### PROBLEM DESCRIPTION
All lines in the data below carrying the string "files" are to be located and copied.

━━━ INPUT DATA

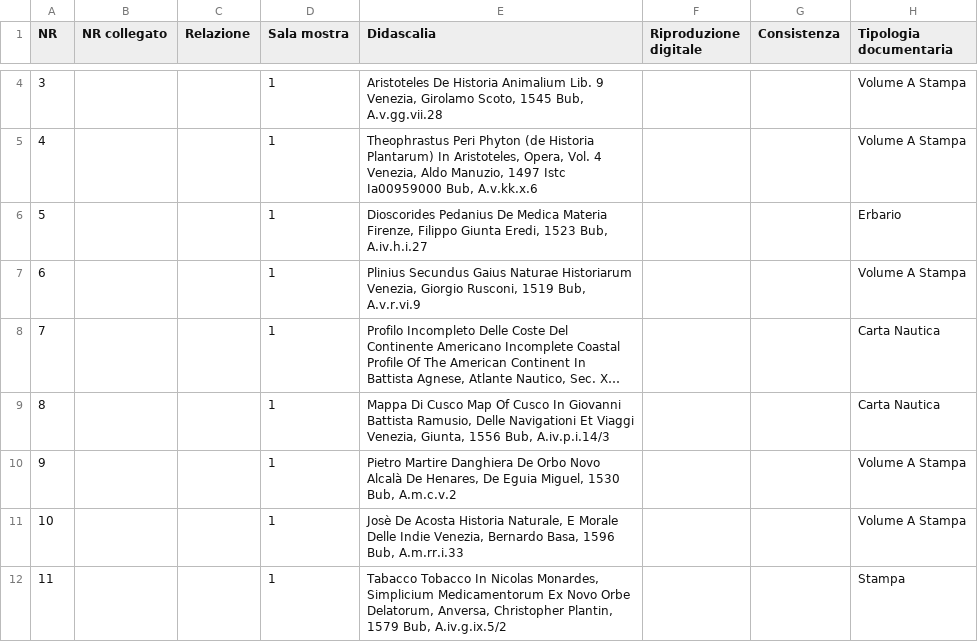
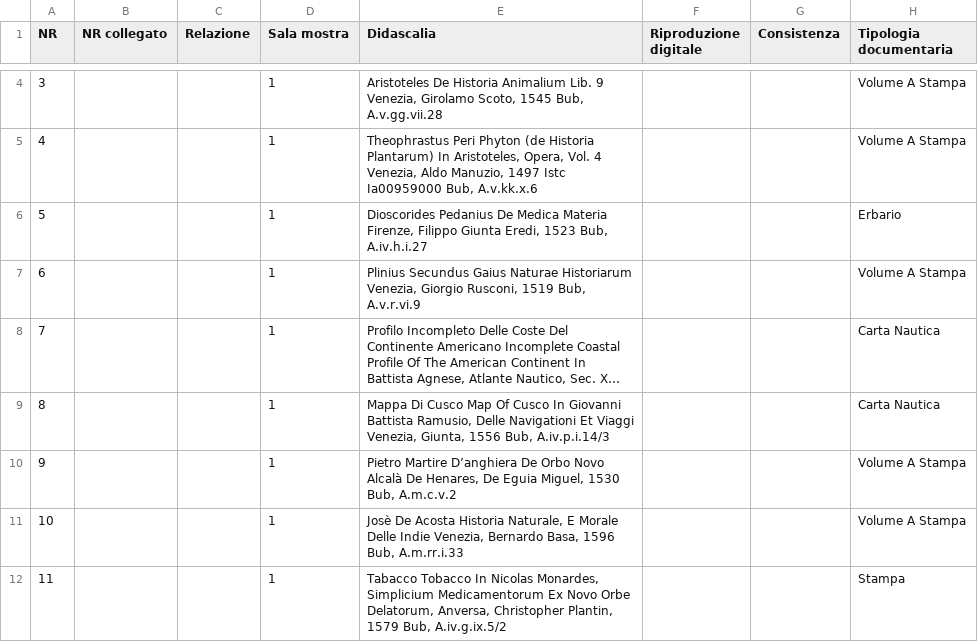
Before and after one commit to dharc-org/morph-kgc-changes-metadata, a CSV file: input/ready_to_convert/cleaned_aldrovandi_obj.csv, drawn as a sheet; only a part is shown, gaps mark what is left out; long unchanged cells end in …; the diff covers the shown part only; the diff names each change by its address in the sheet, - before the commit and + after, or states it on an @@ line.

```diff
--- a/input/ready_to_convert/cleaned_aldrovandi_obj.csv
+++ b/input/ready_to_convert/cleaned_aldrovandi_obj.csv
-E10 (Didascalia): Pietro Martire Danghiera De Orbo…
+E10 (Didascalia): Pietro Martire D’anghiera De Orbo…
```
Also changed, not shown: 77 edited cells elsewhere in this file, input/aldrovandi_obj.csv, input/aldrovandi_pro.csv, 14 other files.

━━━━━━
━━━ INPUT DATA

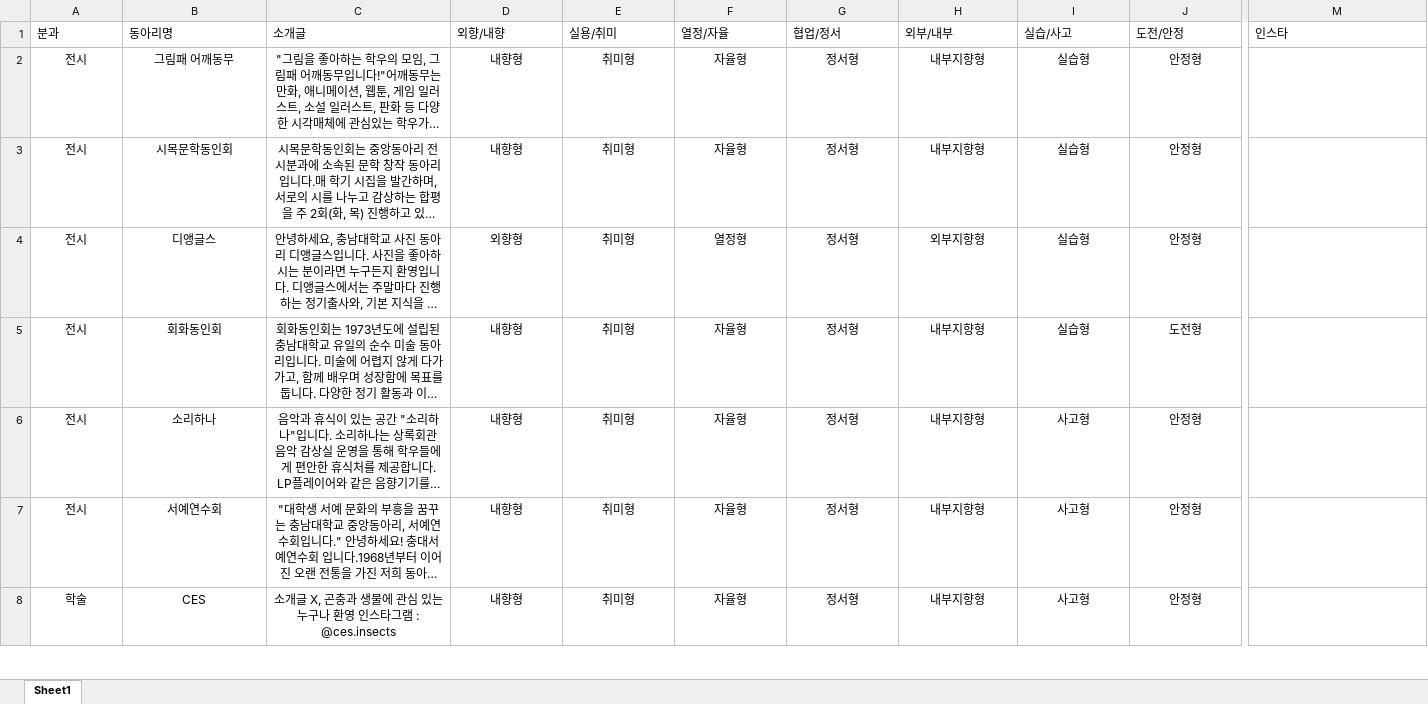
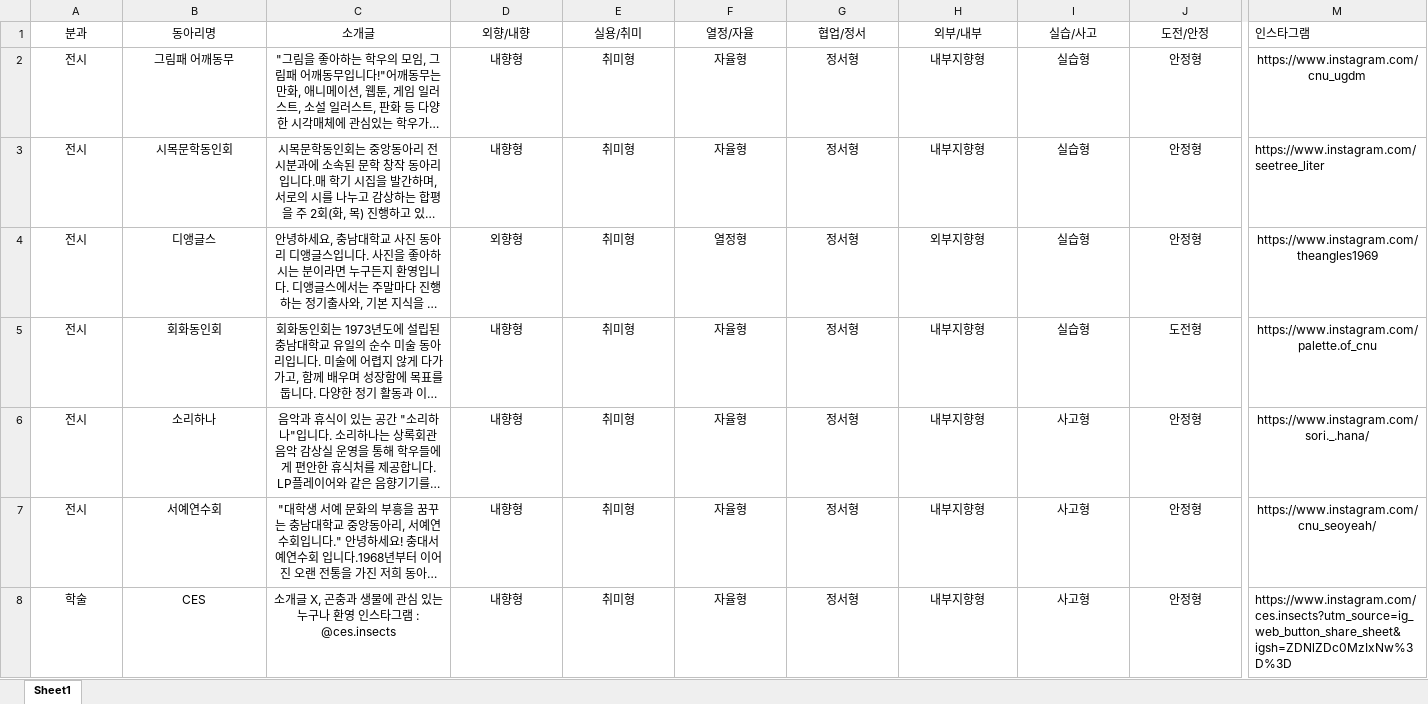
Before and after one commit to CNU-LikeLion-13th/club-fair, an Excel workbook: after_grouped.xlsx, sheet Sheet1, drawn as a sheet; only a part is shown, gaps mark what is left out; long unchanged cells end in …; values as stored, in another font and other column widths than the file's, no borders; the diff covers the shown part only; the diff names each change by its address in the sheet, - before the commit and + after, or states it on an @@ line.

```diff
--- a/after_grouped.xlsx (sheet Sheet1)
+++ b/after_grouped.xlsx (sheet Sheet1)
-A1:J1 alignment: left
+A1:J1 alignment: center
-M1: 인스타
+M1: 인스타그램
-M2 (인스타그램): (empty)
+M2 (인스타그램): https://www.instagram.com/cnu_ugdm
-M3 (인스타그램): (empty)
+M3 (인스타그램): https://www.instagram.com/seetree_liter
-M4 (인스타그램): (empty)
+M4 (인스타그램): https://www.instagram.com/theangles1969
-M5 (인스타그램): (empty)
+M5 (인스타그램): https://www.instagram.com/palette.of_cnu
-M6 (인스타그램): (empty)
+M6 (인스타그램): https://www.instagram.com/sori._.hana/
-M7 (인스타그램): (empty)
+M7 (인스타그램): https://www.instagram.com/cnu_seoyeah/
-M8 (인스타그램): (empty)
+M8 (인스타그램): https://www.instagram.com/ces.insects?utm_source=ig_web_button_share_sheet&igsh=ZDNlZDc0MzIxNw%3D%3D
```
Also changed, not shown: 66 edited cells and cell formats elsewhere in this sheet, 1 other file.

━━━━━━
━━━ INPUT DATA

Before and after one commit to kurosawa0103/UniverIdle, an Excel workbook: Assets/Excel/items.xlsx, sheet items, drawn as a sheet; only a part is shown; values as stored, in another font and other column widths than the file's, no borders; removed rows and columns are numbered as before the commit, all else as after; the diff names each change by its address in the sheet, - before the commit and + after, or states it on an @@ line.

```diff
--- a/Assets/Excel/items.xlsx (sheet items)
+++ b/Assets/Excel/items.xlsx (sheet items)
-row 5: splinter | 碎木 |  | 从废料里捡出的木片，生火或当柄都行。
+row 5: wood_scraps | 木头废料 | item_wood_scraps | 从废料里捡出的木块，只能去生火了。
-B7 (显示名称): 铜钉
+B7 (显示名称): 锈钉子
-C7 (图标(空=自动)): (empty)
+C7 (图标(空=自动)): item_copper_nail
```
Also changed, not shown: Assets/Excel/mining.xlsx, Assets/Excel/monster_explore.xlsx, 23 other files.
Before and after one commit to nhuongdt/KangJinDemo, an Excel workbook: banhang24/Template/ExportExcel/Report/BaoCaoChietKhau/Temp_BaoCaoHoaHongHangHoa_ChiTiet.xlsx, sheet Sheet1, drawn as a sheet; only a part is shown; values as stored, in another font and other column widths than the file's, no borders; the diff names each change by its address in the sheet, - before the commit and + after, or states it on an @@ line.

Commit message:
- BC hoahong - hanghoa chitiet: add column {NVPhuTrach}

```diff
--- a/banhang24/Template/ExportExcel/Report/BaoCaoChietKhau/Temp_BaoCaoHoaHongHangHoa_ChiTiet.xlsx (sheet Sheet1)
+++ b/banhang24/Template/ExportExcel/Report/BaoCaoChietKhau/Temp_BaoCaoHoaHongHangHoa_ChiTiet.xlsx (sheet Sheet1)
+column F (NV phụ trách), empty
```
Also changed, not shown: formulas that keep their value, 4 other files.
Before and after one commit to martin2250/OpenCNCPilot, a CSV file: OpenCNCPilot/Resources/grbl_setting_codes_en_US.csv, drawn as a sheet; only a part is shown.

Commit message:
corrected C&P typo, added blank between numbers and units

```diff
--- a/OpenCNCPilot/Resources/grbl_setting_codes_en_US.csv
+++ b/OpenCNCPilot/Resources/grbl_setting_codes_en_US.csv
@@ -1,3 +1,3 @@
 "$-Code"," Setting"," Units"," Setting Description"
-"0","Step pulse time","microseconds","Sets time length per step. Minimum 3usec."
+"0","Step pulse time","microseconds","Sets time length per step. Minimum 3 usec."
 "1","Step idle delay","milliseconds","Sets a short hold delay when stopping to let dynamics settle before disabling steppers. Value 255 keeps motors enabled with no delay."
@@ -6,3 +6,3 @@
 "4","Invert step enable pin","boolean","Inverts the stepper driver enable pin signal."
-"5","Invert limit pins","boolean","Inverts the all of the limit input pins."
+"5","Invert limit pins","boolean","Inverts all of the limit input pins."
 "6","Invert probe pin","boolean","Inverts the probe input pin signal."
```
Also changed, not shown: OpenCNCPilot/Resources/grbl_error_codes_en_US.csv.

━━━━━━

### RESPONSE AREA
Also changed, not shown: 77 edited cells elsewhere in this file, input/aldrovandi_obj.csv, input/aldrovandi_pro.csv, 14 other files.
Also changed, not shown: Assets/Excel/mining.xlsx, Assets/Excel/monster_explore.xlsx, 23 other files.
Also changed, not shown: formulas that keep their value, 4 other files.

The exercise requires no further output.